But I do go on about my particular hobby. The point is that you can pick up interesting trends in the economy, various industries, and even individual companies by paying attention to the content of job classifieds over time.
Recently, that source has begun to fairly shriek the arrival of a new breed of mutant IT leader. I’m talking about the person who has hands-on expertise in several specific technologies, broad general business leadership skills, and a working knowledge of the specific industry such as biotech, financial services, or general rocketry. He (or she) probably also has a couple of great kids, a well trained dog, perfect teeth, a full head of hair, and a house on the lake in the North Woods somewhere.
I don’t know this guy, but I hate him already.
Of course, nobody like that really exists. There’s not enough time in one career to acquire all that experience. Doesn’t mean the expectation isn’t there, however.
Somewhere on the journey out of the back-office and the glass house, information technologist went from a profession to a job classification to just another skill set, at least in some company’s job postings. For all those goofy ads, I just don’t meet many IT leaders like that. The few exceptions are good guys who have put in many years with their company learning the technology, the business, and the industry, and they got promoted into their job, not hired from the outside.
The really good IT leaders I know are great translators and great partners. They’re really great at translating business needs into technology responses and equally good at translating technology capabilities and constraints into meaningful business opportunities. They’re really great at capitalizing on the intelligence and experience of their business leader peers and technologist staff, bringing them all together to realize innovation and efficiency that none them could have achieved alone.
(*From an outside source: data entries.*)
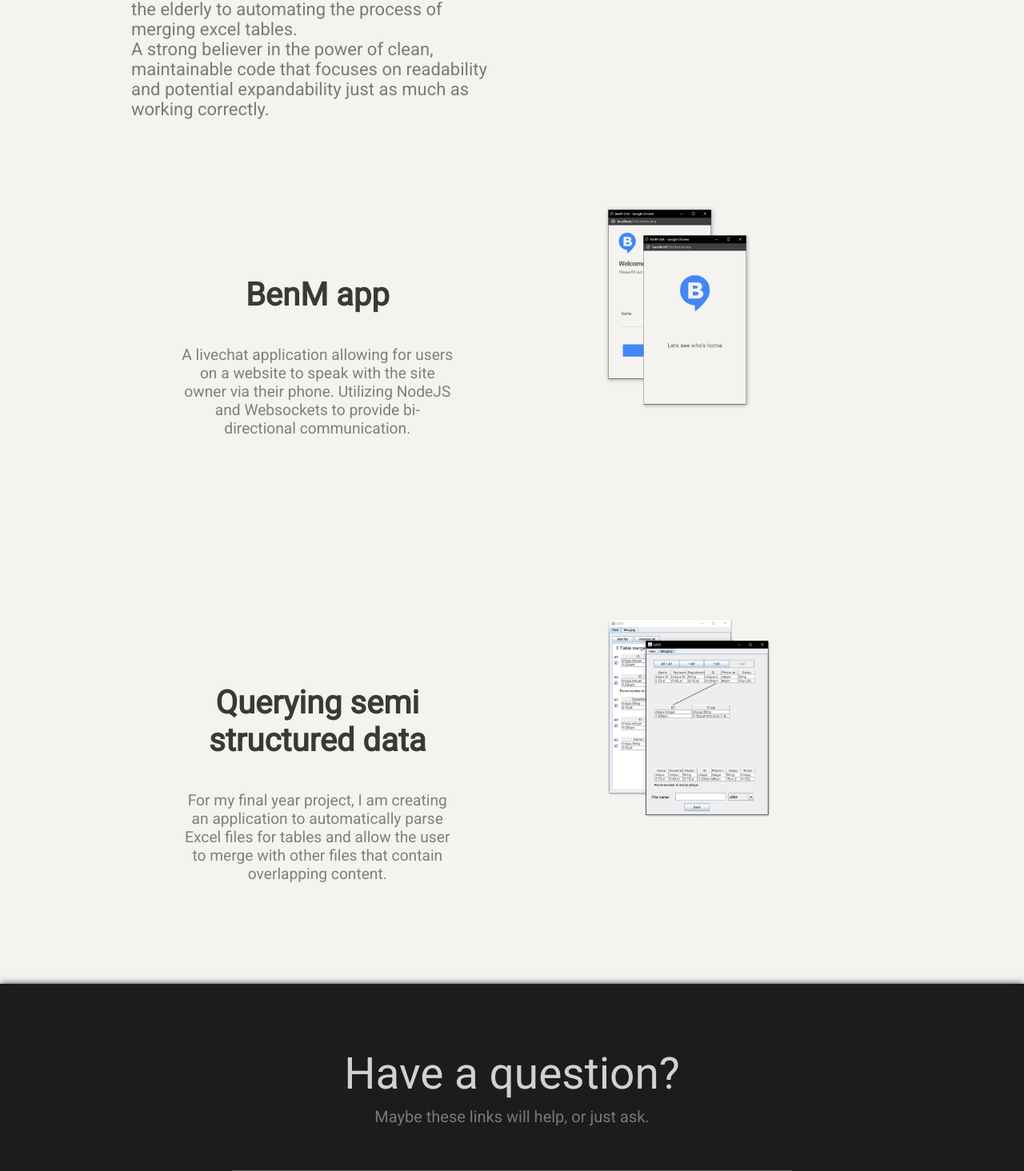
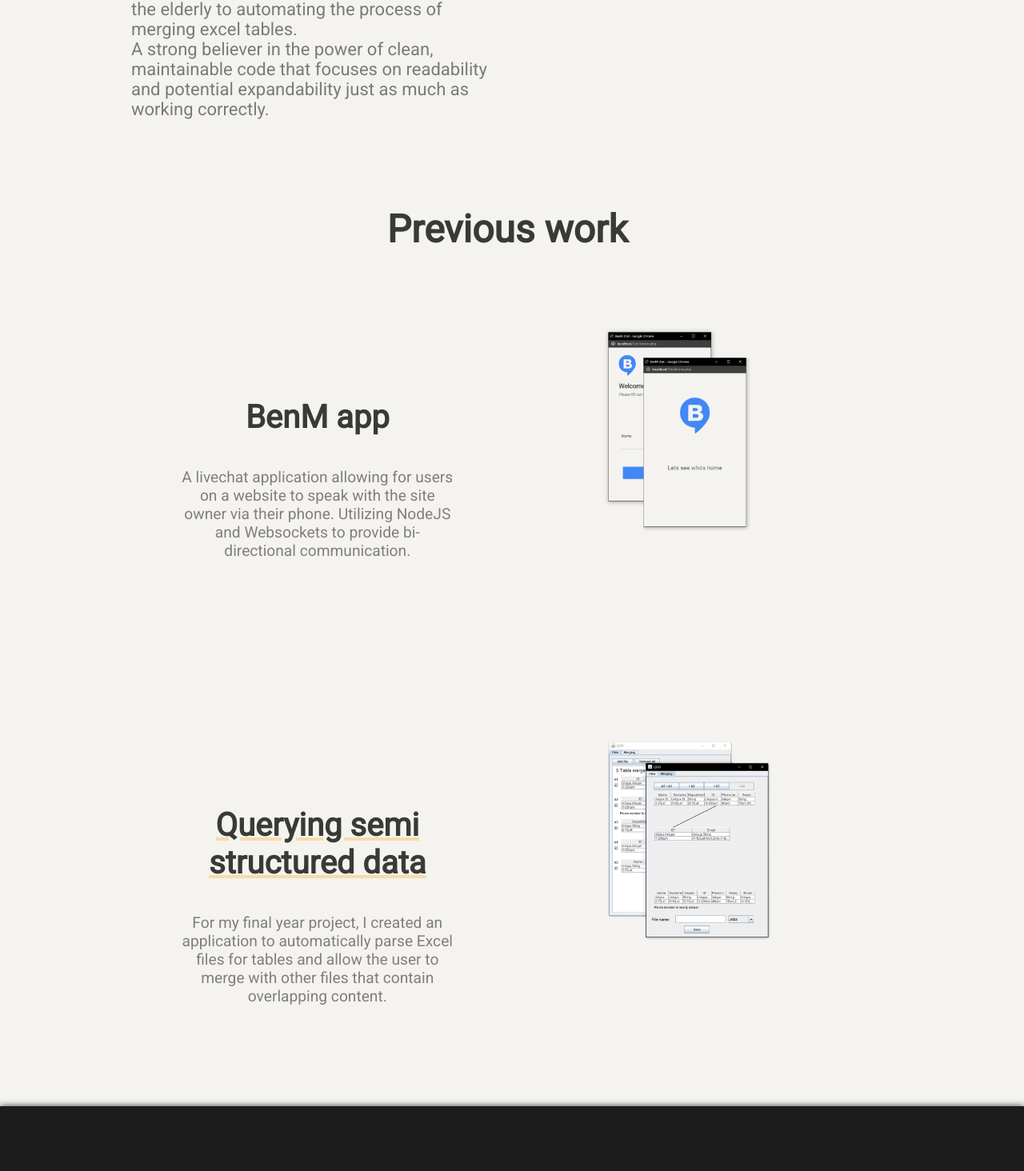
Before and after one commit to BenRF/Site, a PHP site: page /home.php in a window 1280 px wide. Shown: the part 1070-2534 px from the top of the page at 80% size. Run offline with PHP 8.4, Linux system fonts and the light colour scheme; some web fonts are replaced.

Commit message:
Added link to github repo for QSSD project and added title to help split sections

```diff
--- a/home.php
+++ b/home.php
@@ -56,6 +56,7 @@
 			</div>
 		</div>
 		<div id="projects" class="projectLock">
+			<p class="projectSectionTitle">Previous work<b class="blink">:</b></p>
 			<div class="projectList">
 				<div class="project">
 					<div class="projectLeft">
@@ -70,9 +71,11 @@
 				</div>
 				<div class="project">
 					<div class="projectLeft">
-						<p class="projectTitle">Querying semi structured data</p>
+						<p class="projectTitle"><a class="projectTitleLink" href="https://github.com/BenRF/Querying-semi-structured-data" target="_blank">Querying semi structured data</a></p>
 						<p class="projectDescription">
-							For my final year project, I am creating an application to automatically parse Excel files for tables and allow the user to merge with other files that contain overlapping content.
+							<a class="projectDescriptionLink" href="https://github.com/BenRF/Querying-semi-structured-data" target="_blank">
+								For my final year project, I created an application to automatically parse Excel files for tables and allow the user to merge with other files that contain overlapping content.
+							</a>
 						</p>
 					</div>
 					<div class="projectRight">
--- a/styles.css
+++ b/styles.css
@@ -609,3 +609,31 @@ p.alert {
 	left: 50%;
 	margin-top: 10px;
 }
+
+a.projectTitleLink {
+	transition: 0.5s;
+	color: inherit;
+	text-decoration-color: rgb(255, 166, 0, 0.3);
+}
+a.projectTitleLink:hover {
+	text-decoration-color: rgb(255, 166, 0, 0.8);
+}
+a.projectDescriptionLink {
+	text-decoration: none;
+	color: inherit;
+}
+a.projectDescriptionLink:visited {
+	text-decoration: none;
+	color: inherit;
+}
+a.projectDescriptionLink:hover ~ a.projectTitleLink {
+	text-decoration-color: rgb(255, 166, 0, 0.8);
+}
+p.projectSectionTitle {
+	font-weight: bold;
+	color: #3a3a35;
+	font-size: 3em;
+	text-align: center;
+	text-decoration: none;
+	text-decoration-color: #ffa500;
+}
```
The really good IT leaders never pretend to know everything about everything. They know when to get other people involved, where to find the folks with the right expertise, and how to blend it all together into technology with real business value.
The opinions expressed herein or statements made in the above column are solely those of the author, & do not necessarily reflect the views of Wisconsin Technology Network, LLC. (WTN). WTN, LLC accepts no legal liability or responsibility for any claims made or opinions expressed herein.